As you consider the myths of Thanksgiving, take a moment to hear from the voices of Indigenous leaders about what Thanksgiving means for them, such as this interview with Cedric Cromwell (Mashpee Wampanoag), this post by Mark Charles (Navajo) or this interview with Randy Woodley (Keetoowah Cherokee). Consider attending the National Day of Mourning/Unthanksgiving Day.

Being Native American in the US- by Mark Charles

Also, continue learning and unlearning history through the many resources out there available, whether watching documentaries, reading books by Native authors, and reading children’s books by Native writers to gain a more accurate history and representation as well.

4) Honor Creator and enjoy the goodness of creation
Randy Woodley shares that celebrations of giving thanks pre-dates American Thanksgiving, and that feasting and celebration happened for thousands of years prior to European arrival and happened all throughout the year.

On this holiday, give thanks not only for the resilience and gifts of Indigenous peoples through the generations, but also for beauty and resilience of creation. Worship Creator. Get outside. Go for a hike. Sit under a tree. Look at the stars. Put your hands in dirt. Plant something. Dip your toes in water. Watch the birds. Try making some Thanksgiving dishes that honor native foods. Enjoy creation as a reminder of the ways that it has sustained us for generations, and foster practices that build harmony with the community of creation.
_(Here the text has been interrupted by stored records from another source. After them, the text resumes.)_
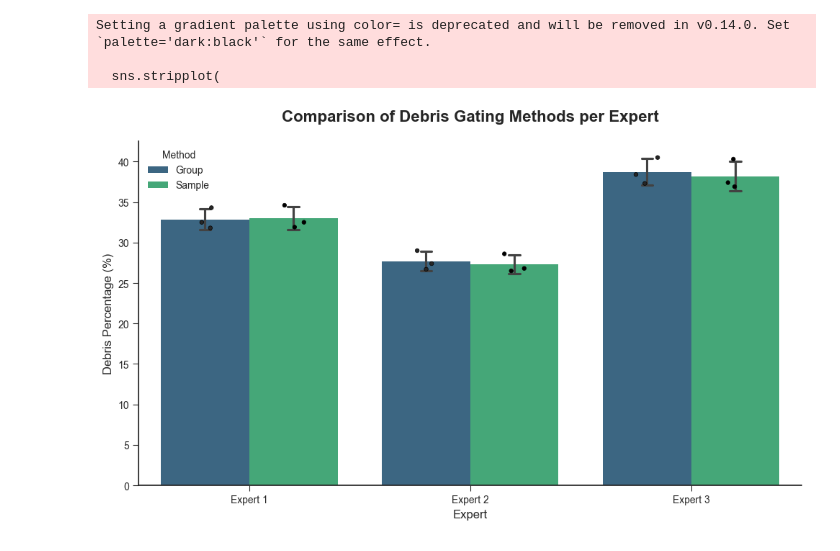
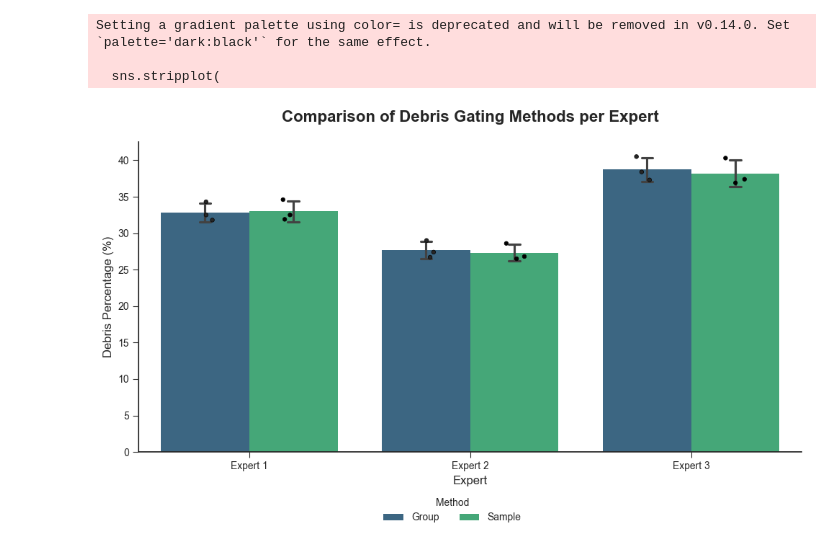
Before and after one commit to 1ordinateur/FlowMOP, a Jupyter notebook: fig_2_csv_analysis/fig_2_debris.ipynb, the cells around one changed output. Cells and saved outputs as stored; diff of their text form; code cells hidden in the pictures.

```diff
--- a/fig_2_csv_analysis/fig_2_debris.ipynb
+++ b/fig_2_csv_analysis/fig_2_debris.ipynb
@@ -89,7 +89,7 @@ for i, time in enumerate(debris_data):
     debris_data[i] = parse_filenames(time).sort_values(by="sample").reset_index(drop=True)
 
 overall_counts = debris_data[0]["Count"]
-initial_sample1 = debris_data[0]["sample1 | Freq. of Parent (%)"]
+initial_sample = debris_data[0]["sample1 | Freq. of Parent (%)"]
 debris_data[0]["Count"] = overall_counts * debris_data[0]["passeddebris subset | Freq. of Parent (%)"]/100
 debris_data[0].drop(
     columns=["Unnamed: 7", "sample1 | Freq. of Parent (%)",
@@ -107,3 +107,20 @@ debris_data[1] = debris_data[1].rename(columns={
 combined_debris = pd.concat([debris_data[0], debris_data[1]])
 combined_debris_samplewise = combined_debris[combined_debris["method"] == "samplewise"]
 combined_debris_groupwise = combined_debris[combined_debris["method"] == "groupwise"]
+# %%
+flowmop_data = combined_debris[combined_debris['sampler'] == 'flowmop']
+from scipy import stats
+
+# Perform paired t-test between initial_sample and flowmop_data debris
+t_stat, p_value = stats.ttest_rel(initial_sample, flowmop_data['debris'])
+
+print(f"Paired t-test results:")
+print(f"t-statistic: {t_stat:.4f}")
+print(f"p-value: {p_value:.4f}")
+
+# Print summary statistics for context
+print(f"\nSummary statistics:")
+print(f"Initial sample mean: {initial_sample.mean():.2f}")
+print(f"FlowMOP debris mean: {flowmop_data['debris'].mean():.2f}")
+print(f"Initial sample std: {initial_sample.std():.2f}")
+print(f"FlowMOP debris std: {flowmop_data['debris'].std():.2f}")
@@ -334,35 +361,48 @@ def add_significance_bracket(x_center, p_val, ax, experts_df, order):
     x2 = x_center + bar_width / 2
 
     # Position the bracket slightly above the highest bar/error bar
     y_bracket = max_y + 0.05 * ax.get_ylim()[1]
     bracket_height = 0.02 * ax.get_ylim()[1]
 
     ax.plot([x1, x1, x2, x2], [y_bracket, y_bracket + bracket_height, y_bracket + bracket_height, y_bracket], c='k', lw=1.2)
     ax.text((x1 + x2) / 2, y_bracket + bracket_height, s_text,
             ha='center', va='bottom', fontsize=12, weight='bold')
 
 # Add annotations for each expert
 for i, expert in enumerate(order):
     if expert in p_values_method_comparison:
         p_val = p_values_method_comparison[expert]
         add_significance_bracket(i, p_val, ax, experts_df, order)
 
 # 5. Final Touches
 ax.set_title('Comparison of Debris Gating Methods per Expert', fontsize=16, weight='bold', pad=20)
 ax.set_xlabel('Expert', fontsize=12)
 ax.set_ylabel('Debris Percentage (%)', fontsize=12)
 ax.tick_params(axis='both', which='major', labelsize=10)
 
-# Handle the legend to avoid duplicate entries from the stripplot
+# Get handles and labels, then remove the default legend
 handles, labels = ax.get_legend_handles_labels()
-ax.legend(handles[:2], labels[:2], title='Method')
+if ax.get_legend() is not None:
+    ax.get_legend().remove()
+
+# Add a new legend at the bottom of the figure
+fig.legend(
+    handles[:2],
+    labels[:2],
+    title='Method',
+    bbox_to_anchor=(0.5, 0),
+    loc='lower center',
+    ncol=2,
+    frameon=False
+)
+
 sns.despine()
 
-# Adjust layout and show plot
-plt.tight_layout()
+# Adjust layout to make space for the legend
+plt.tight_layout(rect=[0, 0.08, 1, 1])
 plt.show()
 # %% [output]
 Setting a gradient palette using color= is deprecated and will be removed in v0.14.0. Set `palette='dark:black'` for the same effect.
 
   sns.stripplot(
-[figure, old version]
+[figure, new version]
```
Also changed, not shown: parts of 2 cells of this notebook, 4 other files.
From a recent visit to Lake Chabot

5) Extend hospitality and expressions of mutuality
Learn from the longstanding culture of thanksgiving, hospitality, and mutuality in Indigenous communities by reaching out to those who might feel especially isolated this year. In this time of pandemic, consider writing a handwritten note or card to somebody who is elderly, or feeling alone. Deliver some food or baked goods onto a doorstep. Buy flowers for somebody who might need the cheering up. Find ways to serve unsheltered neighbors. Extend care to newly arrived migrants, refugees, and unaccompanied immigrant youth in your community. Spread gratitude and hospitality.

May we all take this opportunity, in an unprecedented year, to learn how to reconsider our celebration of Thanksgiving, and choose paths of life that bring about greater justice, peace, and flourishing for all.

What ways are you planning to re-examine your observance of the Thanksgiving holiday this year? How might the shifting of “normal” be leading us into greater truthfulness and repentance around the true history of Thanksgiving, while still inviting gratitude and honor to the Indigenous peoples of this land?

A Closing Wampanoag Prayer — from Princess Red Wing (Narragansett/Wampanoag)

May you be able to gain the peace that surpasses all understanding
The gift from the Great Spirit, as my ancestors did.

And may you be able to call the Great Spirit to bless your cornfields of present day achievements, as my ancestors did

And may you be able, in this age of creative noises and modern machinery, to find still the time to be still, as my ancestors did.

Red wing has spoken.



Erina Kim-Eubanks

Co-Pastor @bethelcommunitysl | Director of Advocacy @fphayward | pastor, activist, writer | married to @eubanksme | co-author of @lentenlament | she/her